While numerous books have been written about the great camps, hiking trails, and wildlife of the Adirondacks, noted anthropologist David R. Starbuck offers the only archeological guide to a region long overlooked by archeologists who thought that “all the best sites” were elsewhere. This beautifully illustrated volume focuses on the rich and varied material culture brought to the mountains by their original Native American inhabitants, along with subsequent settlements created by soldiers, farmers, industrialists, workers, and tourists. Starbuck examines Native American sites on Lake George and Long Lake; military and underwater sites throughout the Lake George, Fort Ticonderoga, and Crown Point regions; old industrial sites where forges, tanneries, and mines once thrived; farms and the rural landscape; and many other sites, including the abandoned Frontier Town theme park, the ghost town of Adirondac, Civilian Conservation Corps camps, ski areas, and graveyards.
About the Author

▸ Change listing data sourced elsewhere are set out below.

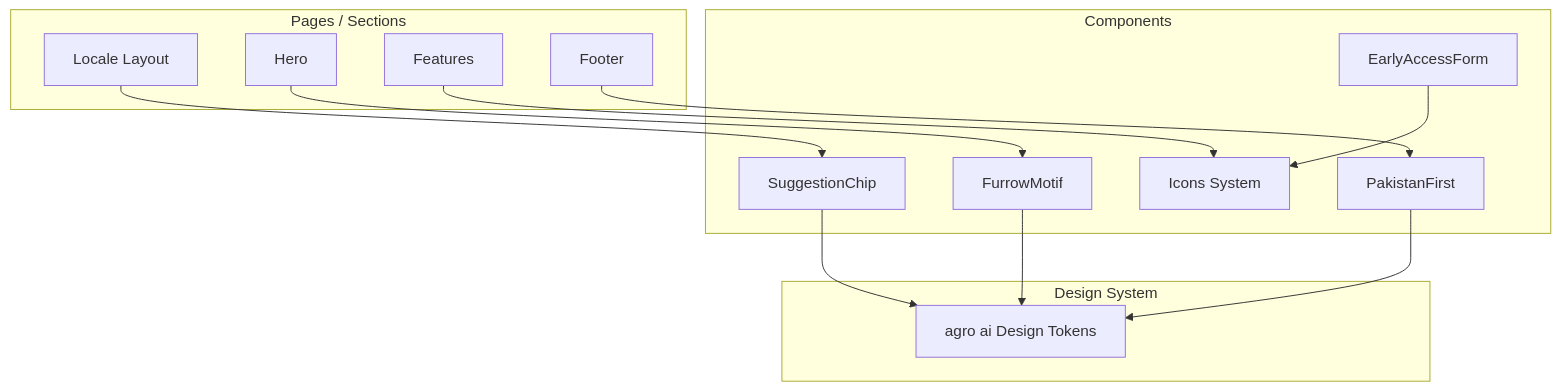
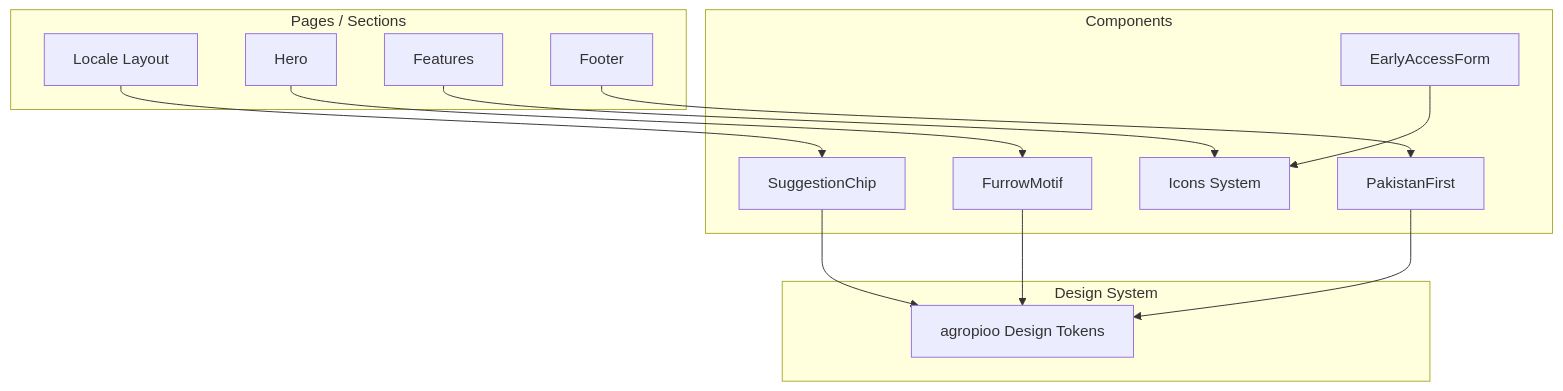
Before and after one commit to aplinode-gh/nasa-hackathon: the first of 7 diagrams in .qoder/repowiki/en/content/Component Library/Shared UI Components.md, drawn with Mermaid. The commit also changed other lines of this file and 201 other files, not shown here.

````diff
--- a/.qoder/repowiki/en/content/Component Library/Shared UI Components.md
+++ b/.qoder/repowiki/en/content/Component Library/Shared UI Components.md
@@ -42,27 +42,27 @@
 ```mermaid
 graph TB
 subgraph "Components"
 SC["SuggestionChip"]
 IC["Icons System"]
 PF["PakistanFirst"]
 FM["FurrowMotif"]
 EAF["EarlyAccessForm"]
 end
 subgraph "Pages / Sections"
 LYT["Locale Layout"]
 HERO["Hero"]
 FEAT["Features"]
 FTR["Footer"]
 end
 subgraph "Design System"
-DS["agro ai Design Tokens"]
+DS["agropioo Design Tokens"]
 end
 LYT --> SC
 HERO --> FM
 FEAT --> IC
 FTR --> PF
 SC --> DS
 EAF --> IC
 PF --> DS
 FM --> DS
 ```
````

DAVID R. STARBUCK is a historical and industrial archeologist specializing in America’s forts and battlefields, utopian societies (such as the Shakers), and medieval and post-medieval sites in Scotland. Dr. Starbuck has authored or edited nearly 20 books; published more than 130 journal articles, book chapters, and book reviews; and presented well over 500 papers and talks at local, regional, and national conferences and meetings. Currently president of the Adirondack Chapter of the New York State Archaeological Association, he is a professor of anthropology at Plymouth State University.